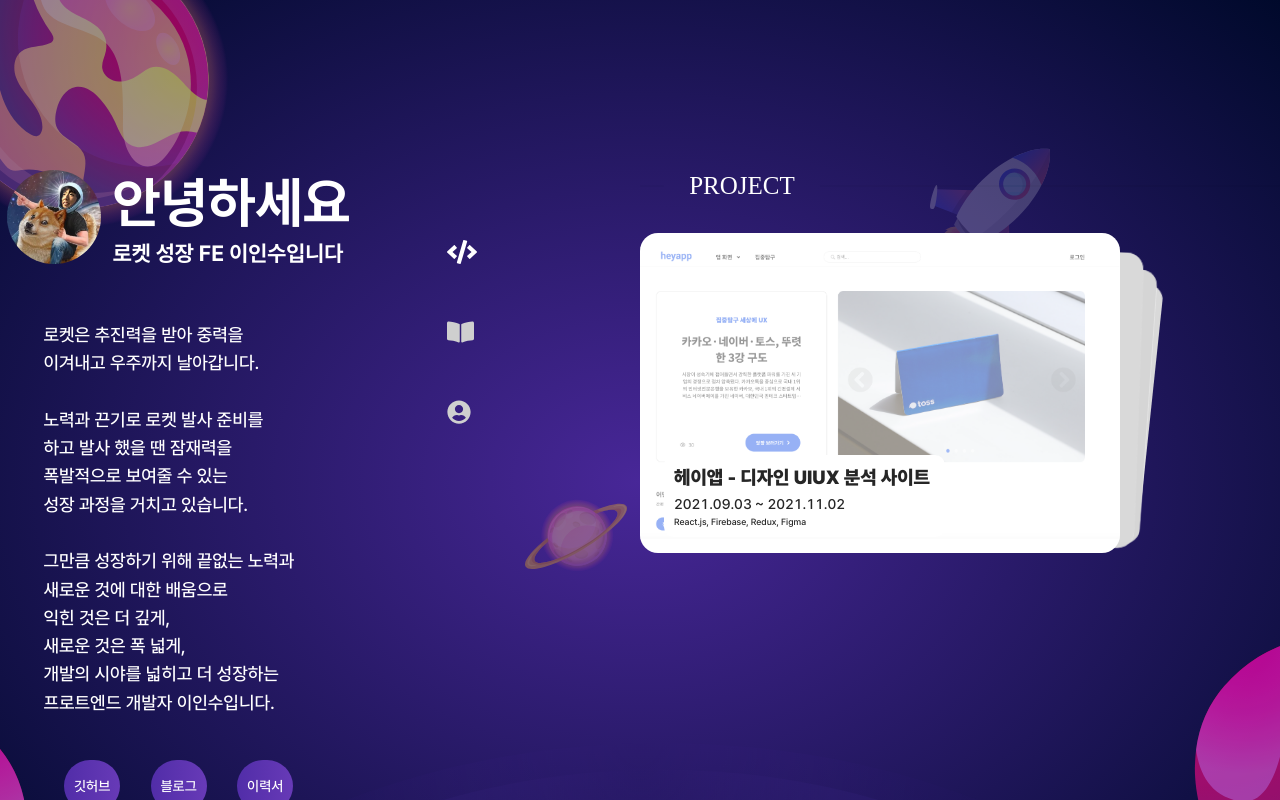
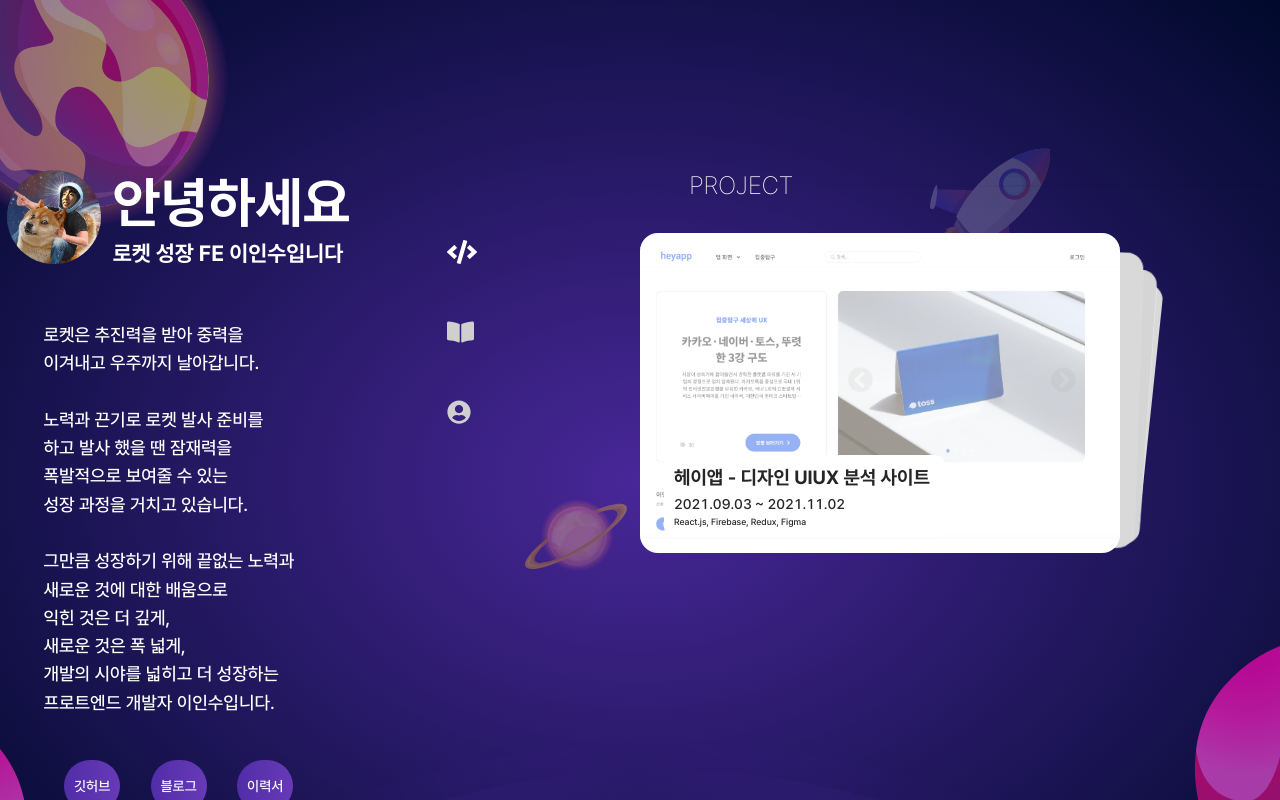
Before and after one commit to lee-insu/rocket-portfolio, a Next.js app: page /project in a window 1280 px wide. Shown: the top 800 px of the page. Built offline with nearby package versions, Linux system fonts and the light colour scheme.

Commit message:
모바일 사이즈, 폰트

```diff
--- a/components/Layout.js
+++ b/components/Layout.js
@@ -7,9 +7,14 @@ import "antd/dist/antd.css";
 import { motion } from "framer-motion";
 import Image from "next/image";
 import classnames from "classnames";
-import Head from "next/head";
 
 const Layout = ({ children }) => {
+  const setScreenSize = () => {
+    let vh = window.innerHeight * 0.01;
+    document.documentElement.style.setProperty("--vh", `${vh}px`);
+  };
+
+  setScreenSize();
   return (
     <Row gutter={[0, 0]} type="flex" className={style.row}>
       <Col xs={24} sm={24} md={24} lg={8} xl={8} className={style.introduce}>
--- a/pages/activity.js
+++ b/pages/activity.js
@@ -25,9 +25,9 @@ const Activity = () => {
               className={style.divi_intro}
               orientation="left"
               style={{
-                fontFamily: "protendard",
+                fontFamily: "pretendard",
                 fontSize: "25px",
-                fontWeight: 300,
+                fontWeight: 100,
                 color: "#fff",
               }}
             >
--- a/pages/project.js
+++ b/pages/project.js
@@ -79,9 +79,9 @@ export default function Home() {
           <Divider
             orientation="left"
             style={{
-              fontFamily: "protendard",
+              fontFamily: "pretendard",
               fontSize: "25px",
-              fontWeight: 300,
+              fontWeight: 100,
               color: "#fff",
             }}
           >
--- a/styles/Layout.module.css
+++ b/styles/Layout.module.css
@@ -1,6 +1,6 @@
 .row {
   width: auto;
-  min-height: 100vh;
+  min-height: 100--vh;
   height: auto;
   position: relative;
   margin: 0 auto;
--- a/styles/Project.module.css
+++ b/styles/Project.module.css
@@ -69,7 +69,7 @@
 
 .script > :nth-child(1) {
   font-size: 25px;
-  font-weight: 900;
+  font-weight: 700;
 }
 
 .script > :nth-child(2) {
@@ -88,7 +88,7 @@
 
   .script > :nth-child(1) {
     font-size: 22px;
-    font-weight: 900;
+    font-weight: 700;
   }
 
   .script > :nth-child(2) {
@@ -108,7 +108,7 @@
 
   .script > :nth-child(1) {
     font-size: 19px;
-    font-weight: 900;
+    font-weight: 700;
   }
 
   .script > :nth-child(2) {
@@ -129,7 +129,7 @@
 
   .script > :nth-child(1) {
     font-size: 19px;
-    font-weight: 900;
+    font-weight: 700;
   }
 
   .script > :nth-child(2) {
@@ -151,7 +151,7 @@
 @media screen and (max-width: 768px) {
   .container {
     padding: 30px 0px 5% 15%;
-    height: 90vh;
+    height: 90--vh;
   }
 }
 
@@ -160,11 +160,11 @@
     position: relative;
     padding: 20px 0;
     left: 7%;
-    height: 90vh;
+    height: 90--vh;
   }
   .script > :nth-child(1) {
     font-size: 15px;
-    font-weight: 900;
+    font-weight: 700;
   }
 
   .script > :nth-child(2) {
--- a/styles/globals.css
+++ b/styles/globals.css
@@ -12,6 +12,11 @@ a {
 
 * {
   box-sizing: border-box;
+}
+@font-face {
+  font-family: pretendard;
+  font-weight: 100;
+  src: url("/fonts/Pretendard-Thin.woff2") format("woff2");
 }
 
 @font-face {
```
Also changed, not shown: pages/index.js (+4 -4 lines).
________________
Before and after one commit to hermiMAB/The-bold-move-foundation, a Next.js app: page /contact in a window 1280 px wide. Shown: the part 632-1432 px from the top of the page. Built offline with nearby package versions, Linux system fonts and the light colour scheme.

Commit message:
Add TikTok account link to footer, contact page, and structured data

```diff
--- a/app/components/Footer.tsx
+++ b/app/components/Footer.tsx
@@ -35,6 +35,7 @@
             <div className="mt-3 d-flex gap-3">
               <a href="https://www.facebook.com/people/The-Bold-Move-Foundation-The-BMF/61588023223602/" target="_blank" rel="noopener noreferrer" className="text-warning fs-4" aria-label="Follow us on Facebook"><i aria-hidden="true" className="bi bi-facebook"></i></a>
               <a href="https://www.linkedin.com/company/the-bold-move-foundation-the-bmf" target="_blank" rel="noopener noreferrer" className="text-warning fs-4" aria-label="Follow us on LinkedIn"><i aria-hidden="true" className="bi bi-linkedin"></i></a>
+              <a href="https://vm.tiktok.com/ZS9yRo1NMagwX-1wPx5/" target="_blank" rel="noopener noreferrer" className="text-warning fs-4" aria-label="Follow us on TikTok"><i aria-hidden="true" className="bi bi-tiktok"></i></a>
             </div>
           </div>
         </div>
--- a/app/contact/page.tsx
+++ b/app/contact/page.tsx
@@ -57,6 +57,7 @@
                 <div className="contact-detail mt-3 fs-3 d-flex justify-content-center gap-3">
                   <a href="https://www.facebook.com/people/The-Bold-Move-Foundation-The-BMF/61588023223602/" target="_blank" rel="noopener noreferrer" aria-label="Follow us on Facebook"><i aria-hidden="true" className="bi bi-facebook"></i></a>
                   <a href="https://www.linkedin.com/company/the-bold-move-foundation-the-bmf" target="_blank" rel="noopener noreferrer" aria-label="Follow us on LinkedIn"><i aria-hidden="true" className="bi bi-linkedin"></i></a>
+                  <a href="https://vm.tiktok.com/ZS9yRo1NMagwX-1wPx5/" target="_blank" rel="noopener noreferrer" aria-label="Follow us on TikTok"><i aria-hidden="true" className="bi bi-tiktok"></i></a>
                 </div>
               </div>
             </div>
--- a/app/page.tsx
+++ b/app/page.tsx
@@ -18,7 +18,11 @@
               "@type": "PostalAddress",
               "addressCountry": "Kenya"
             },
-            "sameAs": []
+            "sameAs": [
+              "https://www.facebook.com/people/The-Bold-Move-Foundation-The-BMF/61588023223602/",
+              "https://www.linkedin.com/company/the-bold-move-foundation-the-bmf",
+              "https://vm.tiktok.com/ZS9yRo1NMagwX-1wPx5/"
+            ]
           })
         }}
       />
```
________________
- WHAT THE TASK ASKS
All lines above that include the word "people" should be located and copied.

- ANSWER SPACE
               <a href="https://www.facebook.com/people/The-Bold-Move-Foundation-The-BMF/61588023223602/" target="_blank" rel="noopener noreferrer" className="text-warning fs-4" aria-label="Follow us on Facebook"><i aria-hidden="true" className="bi bi-facebook"></i></a>
                   <a href="https://www.facebook.com/people/The-Bold-Move-Foundation-The-BMF/61588023223602/" target="_blank" rel="noopener noreferrer" aria-label="Follow us on Facebook"><i aria-hidden="true" className="bi bi-facebook"></i></a>
+              "https://www.facebook.com/people/The-Bold-Move-Foundation-The-BMF/61588023223602/",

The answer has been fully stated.